Shirvell, a University of Michigan alumnus, also showed up at public meetings to denounce Armstrong and was seen photographing Armstrong's home in the wee hours of the morning. In addition, he called the office of House Speaker Nancy Pelosi, with whom Armstrong served an internship, to slander him.
In the face of these attacks in September 2010, Armstrong told a student government meeting that "I will not back down. I will not flinch. I will not falter. I will not succumb to any unwarranted attacks. What I will do is I will carry on with the utmost pride and vindication."
The controversy made national headlines when Shirvell was interviewed by Anderson Cooper on AC 360. The reaction to that interview sparked a national outcry against Shirvell and calls that he be fired from his job as Assistant Attorney General of the state of Michigan.
At first, conservative Attorney General Mike Cox defended his employee, who had worked on his campaign, saying that he was exercising his right of free speech; but as demands for action increased, he announced an investigation into Shirvell's activities. On November 8, 2010, he fired Shirvell for having "repeatedly violated office policies, engaged in borderline stalking behavior, and [having] inappropriately used state resources."
Cox said that Shirvell lied to investigators "on several occasions during his disciplinary hearing." Although Shirvell was not charged with stalking, the Attorney General's report said that Shirvell behaved in a way that "was harassing, uninvited and showed a pattern that was, in the everyday sense, stalking."
Armstrong has filed suit against Shirvell for defamation and has also lodged a complaint against him with the Michigan Bar Association. The suit and the complaint are still pending.
In announcing the new scholarship, Armstrong said that he and his parents want to make sure that other young people who have been bullied because of their sexual orientation can attend the University of Michigan.
The scholarship is endowed with an initial donation of $100,000, and is intended for incoming freshmen.
Armstrong's father, Steve Armstrong, an attorney in Connecticut, said that the University community helped the entire family cope with the difficulties caused by the bullying Chris endured. He added that the scholarship will allow the Armstrong family to continue to show its gratitude.
"[We] endured the events of the past year only because of the strength and courage of our son, but we soon came to realize from where that strength and courage was coming," Steve Armstrong said. "We saw the University respond with one powerful, resounding and unified voice to shameful attacks on Chris."

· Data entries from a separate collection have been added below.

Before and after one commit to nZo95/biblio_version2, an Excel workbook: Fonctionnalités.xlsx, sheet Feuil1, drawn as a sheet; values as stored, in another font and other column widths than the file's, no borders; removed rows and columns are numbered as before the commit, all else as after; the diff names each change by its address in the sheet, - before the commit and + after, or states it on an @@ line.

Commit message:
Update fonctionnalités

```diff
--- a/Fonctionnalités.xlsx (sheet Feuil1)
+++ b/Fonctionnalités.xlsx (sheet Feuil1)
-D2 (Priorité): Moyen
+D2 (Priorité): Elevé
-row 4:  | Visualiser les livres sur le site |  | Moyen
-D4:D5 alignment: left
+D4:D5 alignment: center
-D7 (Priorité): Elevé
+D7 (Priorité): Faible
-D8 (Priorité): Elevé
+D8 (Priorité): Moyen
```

Chris Armstrong has described the Spectrum Center as "truly a place where out LGBT leaders can grow and develop. It connects students to the many resources that are around them and shows them the larger community they are a part of. If I had not found Spectrum my first week on campus, I would not have succeeded on campus the way I did."

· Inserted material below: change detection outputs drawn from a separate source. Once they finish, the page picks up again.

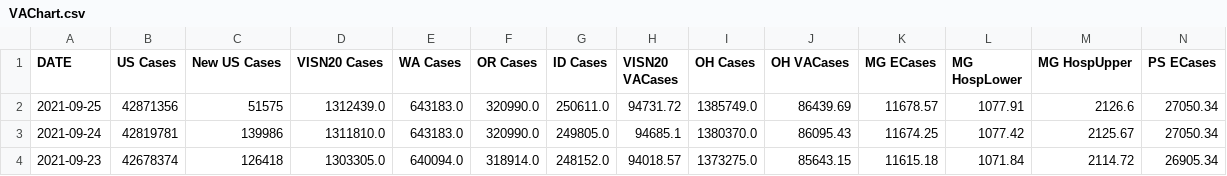
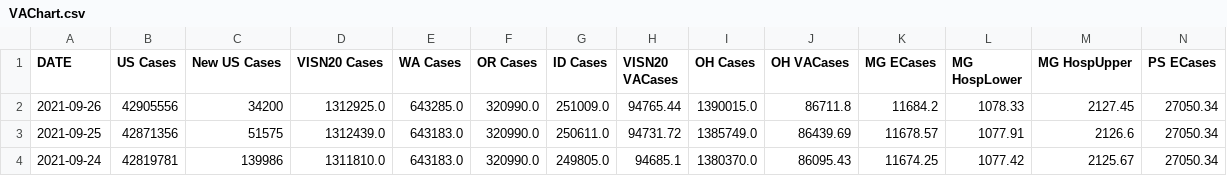
Before and after one commit to trebbag/VACovid, a CSV file: VAChart.csv, drawn as a sheet; only a part is shown; the shorter side is filled out with more unchanged rows; rows hold the shown columns only; the diff names each change by its address in the sheet, - before the commit and + after, or states it on an @@ line.

```diff
--- a/VAChart.csv
+++ b/VAChart.csv
+row 2: 2021-09-26 | 42905556 | 34200 | 1312925.0 | 643285.0 | 320990.0 | 251009.0 | 94765.44 | 1390015.0 | 86711.8 | 11684.2 | 1078.33 | 2127.45 | 27050.34
```
Also changed, not shown: CCTVAChart2.csv, CountyVACOVID.csv.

The Spectrum Center dates its history to 1971, when, in response to pressure, including from student members of the Gay Liberation Front, the University of Michigan established the Human Sexuality Office and funded two quarter-time staff positions to be filled by a lesbian and a gay male, who were known as "Advocates." This was the first staff office for queer students in an institution of higher learning in the United States.
The name was subsequently changed to the Lesbian and Gay Male Programming Office, then the terms Bisexual and Transgender were added to the name, and in 2008, it was renamed the Spectrum Center.
Chris Armstrong announces the establishment of an anti-bullying scholarship at the University of Michigan in this YouTube video: